*Required work*. Copy, from the material below, every line in which the word "super" can be found.

───── Given records ─────

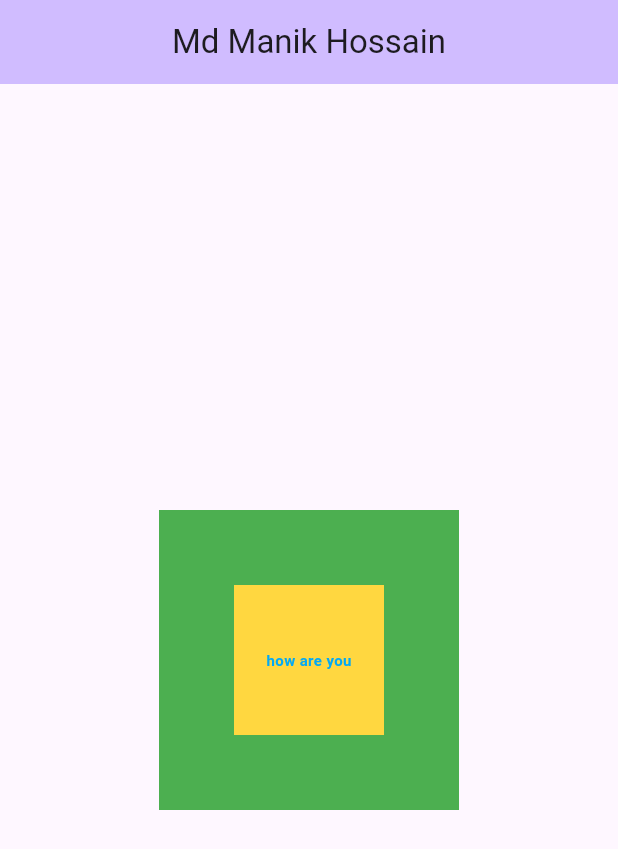
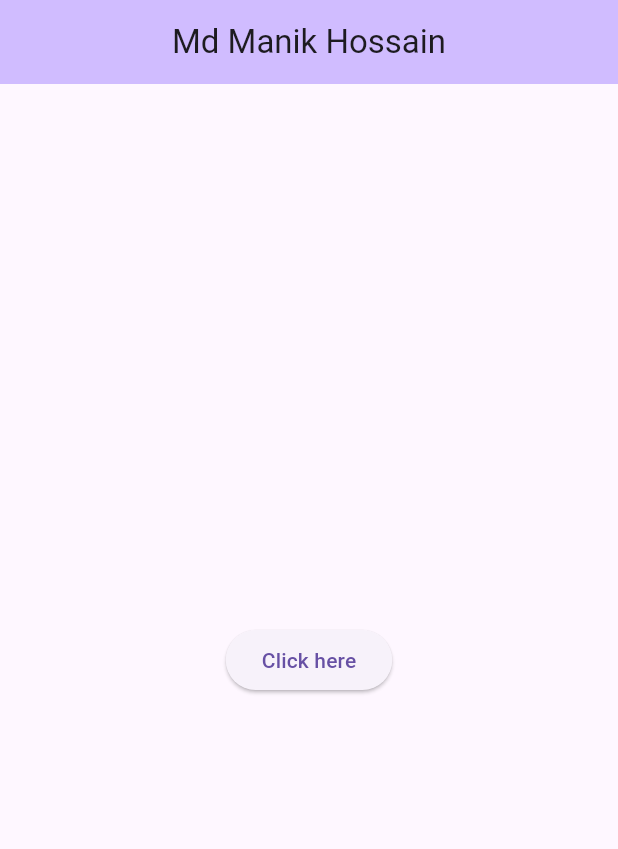
Before and after one commit to ManikHossainDev/Dart_Project, a Flutter app: the screen it shows after launch, on a phone screen of 412 x 824 dp. Shown: the top 849 px of the screen. Run offline on Flutter 3.47's test engine with Material 3 defaults, Android fonts, the phone set to English and light mode, and no system bars.

Commit message:
ElevatedButton

```diff
--- a/lib/main.dart
+++ b/lib/main.dart
@@ -36,23 +36,49 @@ class MyHomePage extends StatelessWidget {
         child: Container(
           width: 200,
           height: 200,
-          color: Colors.green,
+          // color: Colors.white,
           child: Center(
-            child: Container(
-              width: 100,
-              height: 100,
-              color: Colors.amberAccent,
-              child: Center(
-                child: Text(
-                  "how are you",
-                  style: TextStyle(
-                    color: Colors.lightBlue,
-                    fontSize: 10,
-                    fontWeight: FontWeight.bold,
-                  ),
-                ),
+
+              // text
+              // child: Text(
+              //   "how are you",
+              //   style: TextStyle(
+              //     color: Colors.white,
+              //     fontSize: 10,
+              //     fontWeight: FontWeight.bold,
+              //     backgroundColor:Colors.amberAccent
+              //   ),
+              // )
+
+              //button text
+            // child: Center(
+            //   child: TextButton(
+            //     child: Text("Click here"),
+            //     onPressed: () {
+            //       print("text button tapped");
+            //     },
+            //     onLongPress: () {
+            //       print("this button long");
+            //     },
+            //   ),
+            // ),
+
+            //  ElevateButton
+            child: Center(
+              child: ElevatedButton(
+                child: Text("Click here"),
+                onPressed: () {
+                  print("text button ElevateButton");
+                },
+                onLongPress: () {
+                  print("this button long ElevateButton");
+                },
               ),
             ),
+
+
+
+
           ),
         ),
       ),
```
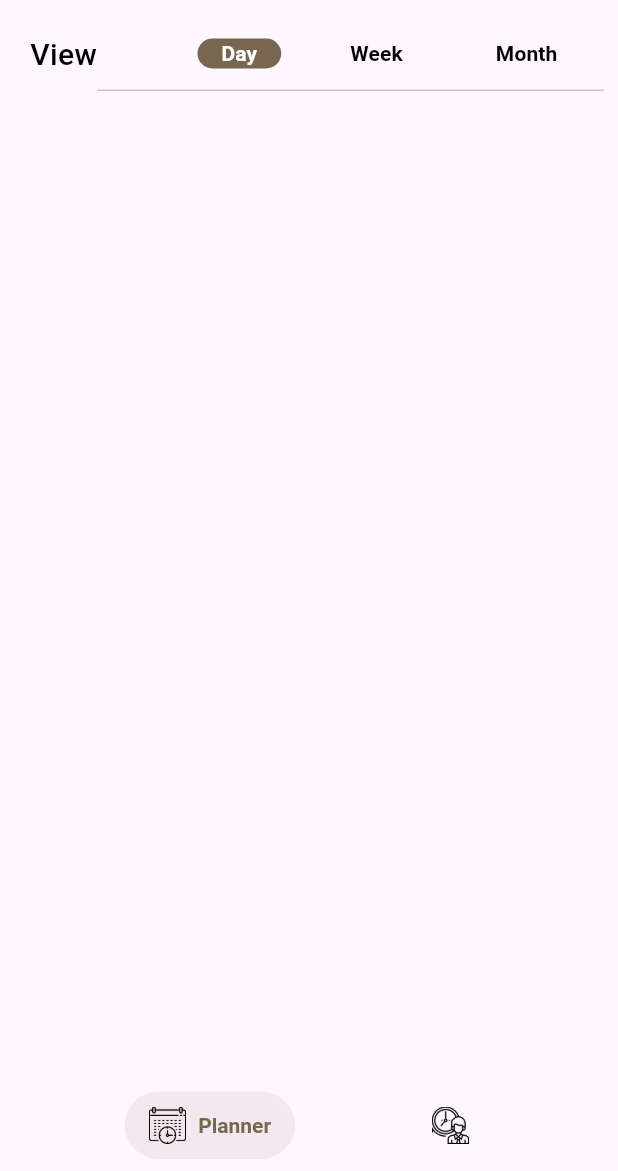
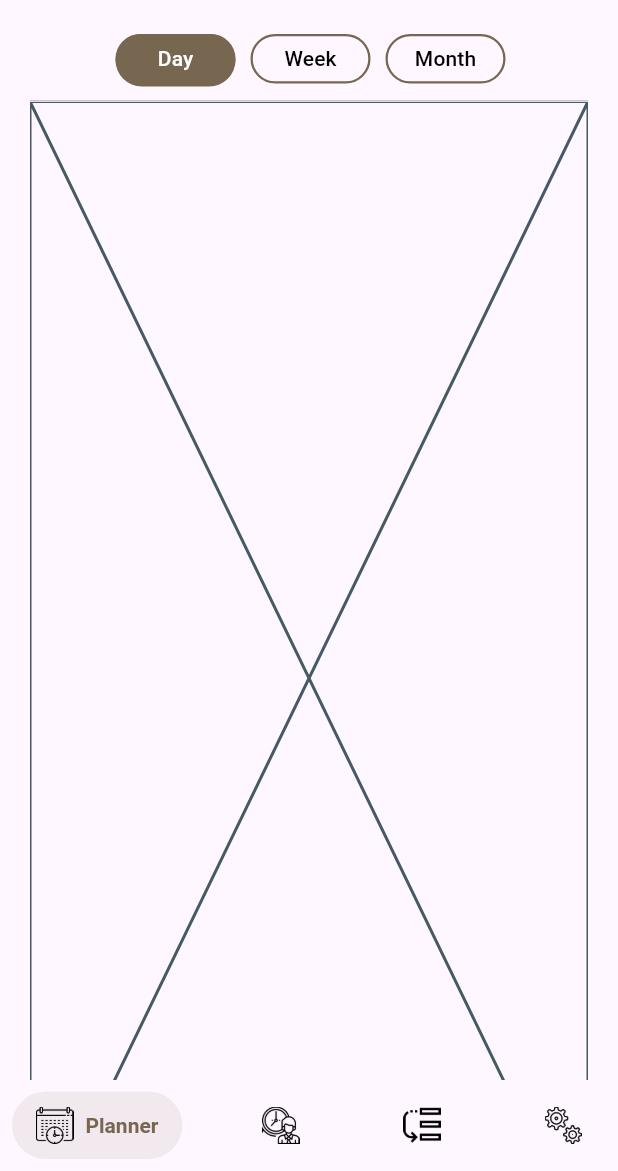
Before and after one commit to sofiyakamalova/time_master, a Flutter app: the screen it shows after launch, on a phone screen of 412 x 824 dp, the part 65-1236 px from its top. Run offline on Flutter 3.47's test engine with Material 3 defaults, Android fonts, the phone set to English and light mode, and no system bars; drawn by our look-alikes of salomon_bottom_bar; our stand-ins replace auto_route.

Commit message:
added tab bar

```diff
--- a/lib/src/core/constants/app_colors.dart
+++ b/lib/src/core/constants/app_colors.dart
@@ -4,8 +4,8 @@ class AppColors {
   static const Color primary_color = Color.fromARGB(255, 119, 103, 80);
   static const Color light_primary_color = Color.fromARGB(26, 119, 103, 80);
   static const Color dark_primary_color = Color.fromARGB(255, 59, 53, 43);
-  static const Color text_grey_color = Color.fromARGB(255, 130, 130, 130);
+  static const Color fill_color = Color.fromARGB(240, 213, 213, 208);
   static const Color black_color = Colors.black;
-  static const Color lineColor = Color.fromARGB(255, 237, 242, 246);
+  static const Color lineColor = Color.fromARGB(26, 119, 103, 80);
   static const Color whiteColor = Colors.white;
 }
--- a/lib/src/core/routes/app_router.dart
+++ b/lib/src/core/routes/app_router.dart
@@ -10,8 +10,10 @@ class AppRouter extends $AppRouter {
           page: Navigation.page,
           initial: true,
           children: [
-            AutoRoute(page: HomeRoute.page),
+            AutoRoute(page: PlannerRoute.page),
             AutoRoute(page: HabitsRoute.page),
+            AutoRoute(page: PrioritiesRoute.page),
+            AutoRoute(page: SettingsRoute.page),
           ],
         ),
       ];
--- a/lib/src/core/routes/navigation.dart
+++ b/lib/src/core/routes/navigation.dart
@@ -12,8 +12,10 @@ class Navigation extends StatelessWidget {
   Widget build(BuildContext context) {
     return AutoTabsRouter(
       routes: const [
-        HomeRoute(),
+        PlannerRoute(),
         HabitsRoute(),
+        PrioritiesRoute(),
+        SettingsRoute(),
       ],
       builder: (context, child) {
         final tabsRouter = AutoTabsRouter.of(context);
@@ -41,6 +43,22 @@ class Navigation extends StatelessWidget {
                 title: const Text("Habits"),
                 selectedColor: AppColors.primary_color,
               ),
+              SalomonBottomBarItem(
+                icon: Image.asset(
+                  'assets/icons/priority_bar.png',
+                  width: 25,
+                ),
+                title: const Text("Priorities"),
+                selectedColor: AppColors.primary_color,
+              ),
+              SalomonBottomBarItem(
+                icon: Image.asset(
+                  'assets/icons/settings_bar.png',
+                  width: 25,
+                ),
+                title: const Text("Settings"),
+                selectedColor: AppColors.primary_color,
+              ),
             ],
           ),
         );
--- a/lib/src/feautures/home_page.dart
+++ /dev/null
@@ -1,38 +0,0 @@
-import 'package:auto_route/auto_route.dart';
-import 'package:flutter/material.dart';
-import 'package:time_master/src/core/common/common_text.dart';
-import 'package:time_master/src/feautures/tab_bar_screens/tab_bar_widget.dart';
-
-@RoutePage()
-class HomePage extends StatelessWidget {
-  const HomePage({super.key});
-
-  @override
-  Widget build(BuildContext context) {
-    return SafeArea(
-      child: Scaffold(
-        appBar: AppBar(
-          title: const Center(
-            child: CommonText(text: 'Planner'),
-          ),
-        ),
-        body: Padding(
-          padding: const EdgeInsets.symmetric(horizontal: 20),
-          child: Column(
-            children: <Widget>[
-              TabBarWidget(),
-              // Row(
-              //   children: <Widget>[
-              //     CommonText(
-              //       text: 'View',
-              //      size: 20,
-              //     ),
-              //   ],
-              // )
-            ],
-          ),
-        ),
-      ),
-    );
-  }
-}
--- /dev/null
+++ b/lib/src/feautures/planner/planner_page.dart
@@ -0,0 +1,32 @@
+import 'package:auto_route/auto_route.dart';
+import 'package:flutter/material.dart';
+import 'package:time_master/src/core/common/common_text.dart';
+import 'package:time_master/src/feautures/planner/tab_bar_screens/tab_bar_widget.dart';
+
+@RoutePage()
+class PlannerPage extends StatelessWidget {
+  const PlannerPage({super.key});
+
+  @override
+  Widget build(BuildContext context) {
+    return SafeArea(
+      child: Scaffold(
+        appBar: AppBar(
+          title: const Center(
+            child: CommonText(text: 'Planner'),
+          ),
+        ),
+        body: const Padding(
+          padding: EdgeInsets.symmetric(horizontal: 20),
+          child: SingleChildScrollView(
+            child: Column(
+              children: <Widget>[
+                TabBarWidget(),
+              ],
+            ),
+          ),
+        ),
+      ),
+    );
+  }
+}
--- /dev/null
+++ b/lib/src/feautures/planner/tab_bar_screens/day/day_screen.dart
@@ -0,0 +1,10 @@
+import 'package:flutter/material.dart';
+
+class DayScreen extends StatelessWidget {
+  const DayScreen({super.key});
+
+  @override
+  Widget build(BuildContext context) {
+    return const Placeholder();
+  }
+}
--- /dev/null
+++ b/lib/src/feautures/planner/tab_bar_screens/month/month_screen.dart
@@ -0,0 +1,10 @@
+import 'package:flutter/material.dart';
+
+class MonthScreen extends StatelessWidget {
+  const MonthScreen({super.key});
+
+  @override
+  Widget build(BuildContext context) {
+    return const Placeholder();
+  }
+}
--- /dev/null
+++ b/lib/src/feautures/planner/tab_bar_screens/tab_bar_widget.dart
@@ -0,0 +1,138 @@
+import 'package:flutter/material.dart';
+import 'package:time_master/src/core/constants/app_colors.dart';
+import 'package:time_master/src/feautures/planner/tab_bar_screens/day/day_screen.dart';
+import 'package:time_master/src/feautures/planner/tab_bar_screens/month/month_screen.dart';
+import 'package:time_master/src/feautures/planner/tab_bar_screens/week/week_screen.dart';
+
+class TabBarWidget extends StatefulWidget {
+  const TabBarWidget({super.key});
+
+  @override
+  State<TabBarWidget> createState() => _TabBarWidgetState();
+}
+
+class _TabBarWidgetState extends State<TabBarWidget>
+    with TickerProviderStateMixin {
+  late TabController tabController;
+  int selectedIndex = 0;
+
+  @override
+  void initState() {
+    super.initState();
+    tabController = TabController(length: 3, vsync: this);
+    tabController.addListener(() {
+      setState(() {
+        selectedIndex = tabController.index;
+      });
+    });
+  }
+
+  @override
+  Widget build(BuildContext context) {
+    return SizedBox(
+      height: MediaQuery.of(context).size.height,
+      child: DefaultTabController(
+        length: 3,
+        child: Column(
+          children: <Widget>[
+            Material(
+              child: SizedBox(
+                height: 55,
+                child: TabBar(
+                  controller: tabController,
+                  physics: const ClampingScrollPhysics(),
+                  padding: const EdgeInsets.symmetric(vertical: 10.0),
+                  unselectedLabelColor: AppColors.fill_color,
+                  isScrollable: true,
+                  indicator: BoxDecoration(
+                    borderRadius: BorderRadius.circular(30.0),
+                    color: AppColors.primary_color,
+                  ),
+                  labelPadding: const EdgeInsets.symmetric(horizontal: 5.0),
+                  tabs: [
+                    Tab(
+                      child: Container(
+                        height: 50,
+                        width: 80,
+                        decoration: BoxDecoration(
+                          borderRadius: BorderRadius.circular(30.0),
+                          border: Border.all(
+                              color: AppColors.primary_color, width: 1.5),
+                        ),
+                        child: Align(
+                          alignment: Alignment.center,
+                          child: Text(
+                            'Day',
+                            style: TextStyle(
+                              color: selectedIndex == 0
+                                  ? AppColors.whiteColor
+                                  : AppColors.black_color,
+                            ),
+                          ),
+                        ),
+                      ),
+                    ),
+                    Tab(
+                      child: Container(
+                        height: 50,
+                        width: 80,
+                        decoration: BoxDecoration(
+                          borderRadius: BorderRadius.circular(30.0),
+                          border: Border.all(
+                              color: AppColors.primary_color, width: 1.5),
+                        ),
+                        child: Align(
+                          alignment: Alignment.center,
+                          child: Text(
+                            'Week',
+                            style: TextStyle(
+                              color: selectedIndex == 1
+                                  ? AppColors.whiteColor
+                                  : AppColors.black_color,
+                            ),
+                          ),
+                        ),
+                      ),
+                    ),
+                    Tab(
+                      child: Container(
+                        height: 50,
+                        width: 80,
+                        decoration: BoxDecoration(
+                          borderRadius: BorderRadius.circular(30.0),
+                          border: Border.all(
+                              color: AppColors.primary_color, width: 1.5),
+                        ),
+                        child: Align(
+                          alignment: Alignment.center,
+                          child: Text(
+                            'Month',
+                            style: TextStyle(
+                              color: selectedIndex == 2
+                                  ? AppColors.whiteColor
+                                  : AppColors.black_color,
+                            ),
+                          ),
+                        ),
+                      ),
+                    )
+                  ],
+                ),
+              ),
+            ),
+            Expanded(
+              child: TabBarView(
+                controller: tabController,
+                children: const [
+                  DayScreen(),
+                  WeekScreen(),
+                  MonthScreen(),
+                ],
+              ),
+            )
+          ],
+        ),
+      ),
+    );
+  }
+}
--- /dev/null
+++ b/lib/src/feautures/planner/tab_bar_screens/week/week_screen.dart
@@ -0,0 +1,10 @@
+import 'package:flutter/material.dart';
+
+class WeekScreen extends StatelessWidget {
+  const WeekScreen({super.key});
+
+  @override
+  Widget build(BuildContext context) {
+    return const Placeholder();
+  }
+}
--- /dev/null
+++ b/lib/src/feautures/priorities/priorities_page.dart
@@ -0,0 +1,12 @@
+import 'package:auto_route/auto_route.dart';
+import 'package:flutter/material.dart';
+
+@RoutePage()
+class PrioritiesPage extends StatelessWidget {
+  const PrioritiesPage({super.key});
+
+  @override
+  Widget build(BuildContext context) {
+    return const Placeholder();
+  }
+}
--- /dev/null
+++ b/lib/src/feautures/settings/settings_page.dart
@@ -0,0 +1,12 @@
+import 'package:auto_route/auto_route.dart';
+import 'package:flutter/material.dart';
+
+@RoutePage()
+class SettingsPage extends StatelessWidget {
+  const SettingsPage({super.key});
+
+  @override
+  Widget build(BuildContext context) {
+    return const Placeholder();
+  }
+}
--- a/lib/src/feautures/tab_bar_screens/tab_bar_widget.dart
+++ /dev/null
@@ -1,60 +0,0 @@
-import 'package:flutter/material.dart';
-import 'package:time_master/src/core/common/common_text.dart';
-import 'package:time_master/src/core/constants/app_colors.dart';
-
-class TabBarWidget extends StatefulWidget {
-  const TabBarWidget({super.key});
-
-  @override
-  State<TabBarWidget> createState() => _TabBarWidgetState();
-}
-
-class _TabBarWidgetState extends State<TabBarWidget>
-    with TickerProviderStateMixin {
-  @override
-  Widget build(BuildContext context) {
-    TabController tabController = TabController(length: 3, vsync: this);
-    return Row(
-      mainAxisAlignment: MainAxisAlignment.spaceBetween,
-      children: <Widget>[
-        const CommonText(text: 'View', size: 20),
-        TabBar(
-          indicator: BoxDecoration(
-            borderRadius: BorderRadius.circular(15.0),
-            color: Colors.transparent,
-          ),
-          controller: tabController,
-          isScrollable: true,
-          labelPadding: EdgeInsets.symmetric(horizontal: 15),
-          tabs: [
-            Expanded(child: _buildTab('Day', tabController.index == 0)),
-            Expanded(child: _buildTab('Week', tabController.index == 1)),
-            Expanded(child: _buildTab('Month', tabController.index == 2)),
-            // Tab(child: Text('Day')),
-            // Tab(child: Text('Week')),
-            // Tab(child: Text('Month')),
-          ],
-        ),
-      ],
-    );
-  }
-}
-
-Widget _buildTab(String text, bool isSelected) {
-  return Tab(
-    child: Container(
-      padding: EdgeInsets.symmetric(horizontal: 16),
-      decoration: BoxDecoration(
-        color: isSelected ? AppColors.primary_color : Colors.transparent,
-        borderRadius: BorderRadius.circular(15.0),
-      ),
-      child: Text(
-        text,
-        style: TextStyle(
-          color: isSelected ? Colors.white : Colors.black,
-          fontWeight: FontWeight.bold,
-        ),
-      ),
-    ),
-  );
-}
```
Also changed, not shown: lib/src/core/routes/app_router.gr.dart, lib/src/feautures/habbits/habits_page.dart (renamed from lib/src/feautures/habits_page.dart).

─────

*Response area*.
-  const HomePage({super.key});
+  const PlannerPage({super.key});
+  const DayScreen({super.key});
+  const MonthScreen({super.key});
+  const TabBarWidget({super.key});
+    super.initState();
+  const WeekScreen({super.key});
+  const PrioritiesPage({super.key});
+  const SettingsPage({super.key});
-  const TabBarWidget({super.key});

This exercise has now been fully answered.